Sam (how cute is she?!), Jeremy, Madeline, and Rich showing  their support
(Helen should be in this but she's the one who took the pictures)

 Miles 13-15

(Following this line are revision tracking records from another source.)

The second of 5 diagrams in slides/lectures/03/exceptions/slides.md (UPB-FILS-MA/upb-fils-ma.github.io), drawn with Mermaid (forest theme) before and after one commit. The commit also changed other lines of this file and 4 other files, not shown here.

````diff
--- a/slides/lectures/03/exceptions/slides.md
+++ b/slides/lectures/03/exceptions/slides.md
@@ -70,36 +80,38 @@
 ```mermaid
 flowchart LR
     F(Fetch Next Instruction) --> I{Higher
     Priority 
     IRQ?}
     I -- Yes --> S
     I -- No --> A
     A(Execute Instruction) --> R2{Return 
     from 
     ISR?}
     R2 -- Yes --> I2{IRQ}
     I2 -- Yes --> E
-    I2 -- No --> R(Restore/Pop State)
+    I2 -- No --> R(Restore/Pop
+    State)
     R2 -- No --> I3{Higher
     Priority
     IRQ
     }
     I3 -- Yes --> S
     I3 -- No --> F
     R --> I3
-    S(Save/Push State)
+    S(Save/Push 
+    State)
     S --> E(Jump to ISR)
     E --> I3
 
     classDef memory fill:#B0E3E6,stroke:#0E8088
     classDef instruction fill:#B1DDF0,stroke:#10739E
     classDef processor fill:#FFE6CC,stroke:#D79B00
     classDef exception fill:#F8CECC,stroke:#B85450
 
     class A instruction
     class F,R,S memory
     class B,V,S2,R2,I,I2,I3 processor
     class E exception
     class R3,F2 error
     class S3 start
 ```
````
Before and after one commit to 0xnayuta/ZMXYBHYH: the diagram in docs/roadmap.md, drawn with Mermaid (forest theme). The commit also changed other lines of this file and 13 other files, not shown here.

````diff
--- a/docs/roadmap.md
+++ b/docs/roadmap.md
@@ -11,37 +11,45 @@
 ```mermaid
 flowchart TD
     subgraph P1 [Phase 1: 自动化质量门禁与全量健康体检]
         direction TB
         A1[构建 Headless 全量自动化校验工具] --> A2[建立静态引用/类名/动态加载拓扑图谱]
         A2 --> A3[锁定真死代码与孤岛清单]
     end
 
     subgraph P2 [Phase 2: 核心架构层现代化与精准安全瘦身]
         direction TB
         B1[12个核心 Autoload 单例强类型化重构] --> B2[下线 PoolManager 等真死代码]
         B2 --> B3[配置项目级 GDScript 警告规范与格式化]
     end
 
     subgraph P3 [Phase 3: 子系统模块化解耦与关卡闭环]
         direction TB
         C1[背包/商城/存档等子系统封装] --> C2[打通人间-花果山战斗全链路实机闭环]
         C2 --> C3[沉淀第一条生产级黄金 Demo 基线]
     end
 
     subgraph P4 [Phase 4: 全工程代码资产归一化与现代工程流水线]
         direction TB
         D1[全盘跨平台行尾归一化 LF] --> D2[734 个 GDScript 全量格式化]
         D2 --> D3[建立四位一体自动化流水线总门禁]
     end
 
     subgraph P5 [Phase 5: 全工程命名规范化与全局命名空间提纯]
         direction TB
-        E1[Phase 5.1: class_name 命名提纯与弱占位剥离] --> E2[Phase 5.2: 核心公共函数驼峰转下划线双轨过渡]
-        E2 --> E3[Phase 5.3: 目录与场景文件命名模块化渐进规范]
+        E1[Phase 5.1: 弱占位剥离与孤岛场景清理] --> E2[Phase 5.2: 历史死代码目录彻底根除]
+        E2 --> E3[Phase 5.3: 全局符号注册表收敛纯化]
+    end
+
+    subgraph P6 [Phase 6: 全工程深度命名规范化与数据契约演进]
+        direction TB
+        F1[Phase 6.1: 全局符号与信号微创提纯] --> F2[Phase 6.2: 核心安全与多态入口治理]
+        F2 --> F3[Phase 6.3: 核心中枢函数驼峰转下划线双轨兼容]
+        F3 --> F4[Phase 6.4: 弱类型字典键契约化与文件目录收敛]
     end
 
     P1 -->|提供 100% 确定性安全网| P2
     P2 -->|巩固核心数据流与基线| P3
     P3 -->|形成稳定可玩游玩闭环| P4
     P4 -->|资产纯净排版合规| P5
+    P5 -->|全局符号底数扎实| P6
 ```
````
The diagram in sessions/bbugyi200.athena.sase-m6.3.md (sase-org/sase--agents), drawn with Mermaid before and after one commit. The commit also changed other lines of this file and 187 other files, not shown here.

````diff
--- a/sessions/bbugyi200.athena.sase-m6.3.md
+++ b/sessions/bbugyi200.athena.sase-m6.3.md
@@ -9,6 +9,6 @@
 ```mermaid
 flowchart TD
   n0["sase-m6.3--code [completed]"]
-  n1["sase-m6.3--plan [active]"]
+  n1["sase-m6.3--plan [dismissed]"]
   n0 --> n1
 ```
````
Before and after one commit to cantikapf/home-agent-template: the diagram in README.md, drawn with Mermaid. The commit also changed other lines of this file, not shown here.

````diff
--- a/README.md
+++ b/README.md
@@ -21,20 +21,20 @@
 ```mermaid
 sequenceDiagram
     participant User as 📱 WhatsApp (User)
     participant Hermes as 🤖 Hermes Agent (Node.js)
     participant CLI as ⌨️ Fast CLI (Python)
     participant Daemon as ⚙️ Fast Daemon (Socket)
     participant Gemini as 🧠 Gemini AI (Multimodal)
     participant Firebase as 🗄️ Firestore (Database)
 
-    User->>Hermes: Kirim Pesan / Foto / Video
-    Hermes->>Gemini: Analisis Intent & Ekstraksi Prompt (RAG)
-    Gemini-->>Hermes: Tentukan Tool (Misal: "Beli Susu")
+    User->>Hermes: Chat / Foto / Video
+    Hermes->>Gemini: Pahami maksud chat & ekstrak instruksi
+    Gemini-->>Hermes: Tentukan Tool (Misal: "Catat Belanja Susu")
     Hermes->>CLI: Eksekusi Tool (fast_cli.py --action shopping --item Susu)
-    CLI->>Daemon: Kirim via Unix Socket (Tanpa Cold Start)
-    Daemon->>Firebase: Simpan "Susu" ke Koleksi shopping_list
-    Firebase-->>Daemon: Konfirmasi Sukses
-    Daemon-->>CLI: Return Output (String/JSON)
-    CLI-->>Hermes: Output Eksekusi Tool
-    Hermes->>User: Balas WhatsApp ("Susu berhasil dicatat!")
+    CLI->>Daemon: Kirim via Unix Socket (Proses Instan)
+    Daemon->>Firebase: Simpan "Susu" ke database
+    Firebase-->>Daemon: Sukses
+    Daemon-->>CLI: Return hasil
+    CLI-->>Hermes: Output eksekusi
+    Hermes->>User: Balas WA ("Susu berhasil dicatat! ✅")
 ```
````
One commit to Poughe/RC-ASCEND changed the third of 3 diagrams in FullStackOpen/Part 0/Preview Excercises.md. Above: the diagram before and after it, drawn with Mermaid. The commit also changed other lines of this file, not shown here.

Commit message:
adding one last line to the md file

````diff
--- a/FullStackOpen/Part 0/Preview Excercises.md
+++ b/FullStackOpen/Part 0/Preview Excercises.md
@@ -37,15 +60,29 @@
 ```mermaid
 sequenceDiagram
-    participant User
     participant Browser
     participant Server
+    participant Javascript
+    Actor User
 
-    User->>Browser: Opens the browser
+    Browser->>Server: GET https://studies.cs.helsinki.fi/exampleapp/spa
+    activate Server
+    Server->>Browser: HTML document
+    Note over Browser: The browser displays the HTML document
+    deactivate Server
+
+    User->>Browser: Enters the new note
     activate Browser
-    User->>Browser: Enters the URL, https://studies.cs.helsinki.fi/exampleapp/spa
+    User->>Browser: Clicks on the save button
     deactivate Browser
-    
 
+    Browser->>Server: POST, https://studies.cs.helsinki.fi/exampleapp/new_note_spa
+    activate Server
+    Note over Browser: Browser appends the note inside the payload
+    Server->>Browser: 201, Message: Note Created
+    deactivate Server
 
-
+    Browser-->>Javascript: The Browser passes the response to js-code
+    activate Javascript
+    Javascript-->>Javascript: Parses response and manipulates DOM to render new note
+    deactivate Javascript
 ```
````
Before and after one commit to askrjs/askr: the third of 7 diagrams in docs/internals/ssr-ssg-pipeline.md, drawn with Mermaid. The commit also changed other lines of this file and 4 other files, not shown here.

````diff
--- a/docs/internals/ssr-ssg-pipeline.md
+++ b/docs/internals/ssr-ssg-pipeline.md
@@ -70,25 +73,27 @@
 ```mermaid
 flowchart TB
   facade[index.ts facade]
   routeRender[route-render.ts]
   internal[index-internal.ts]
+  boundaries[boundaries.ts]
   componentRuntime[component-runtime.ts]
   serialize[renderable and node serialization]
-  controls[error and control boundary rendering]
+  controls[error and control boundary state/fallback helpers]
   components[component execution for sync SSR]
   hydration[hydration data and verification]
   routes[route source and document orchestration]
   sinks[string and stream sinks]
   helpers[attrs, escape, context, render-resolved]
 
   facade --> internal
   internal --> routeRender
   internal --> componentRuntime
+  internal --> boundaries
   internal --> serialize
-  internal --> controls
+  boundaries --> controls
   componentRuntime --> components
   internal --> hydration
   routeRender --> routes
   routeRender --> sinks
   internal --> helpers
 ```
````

I confirmed my pace at the next mile marker and felt immediately better, but I was already starting to slow down and the necessary stop at a port-a-potty lopped a chunk off my lead.  It was right next to a water stop and the volunteers all cheered for me AND for Al before amiably packing things up.  Al rode next to me for a bit when I started running again.  I think this was the last time I started running after a stop without consciously telling myself to run, not walk.  I passed the B&B band again but it was sort of ethereal this time because it was just them and me and the wind and a nice downhill stretch that I was not able to fully take advantage of.  I knew I was slowing down, but I concentrated on keeping my walking to a minimum, and remembering to fuel on schedule.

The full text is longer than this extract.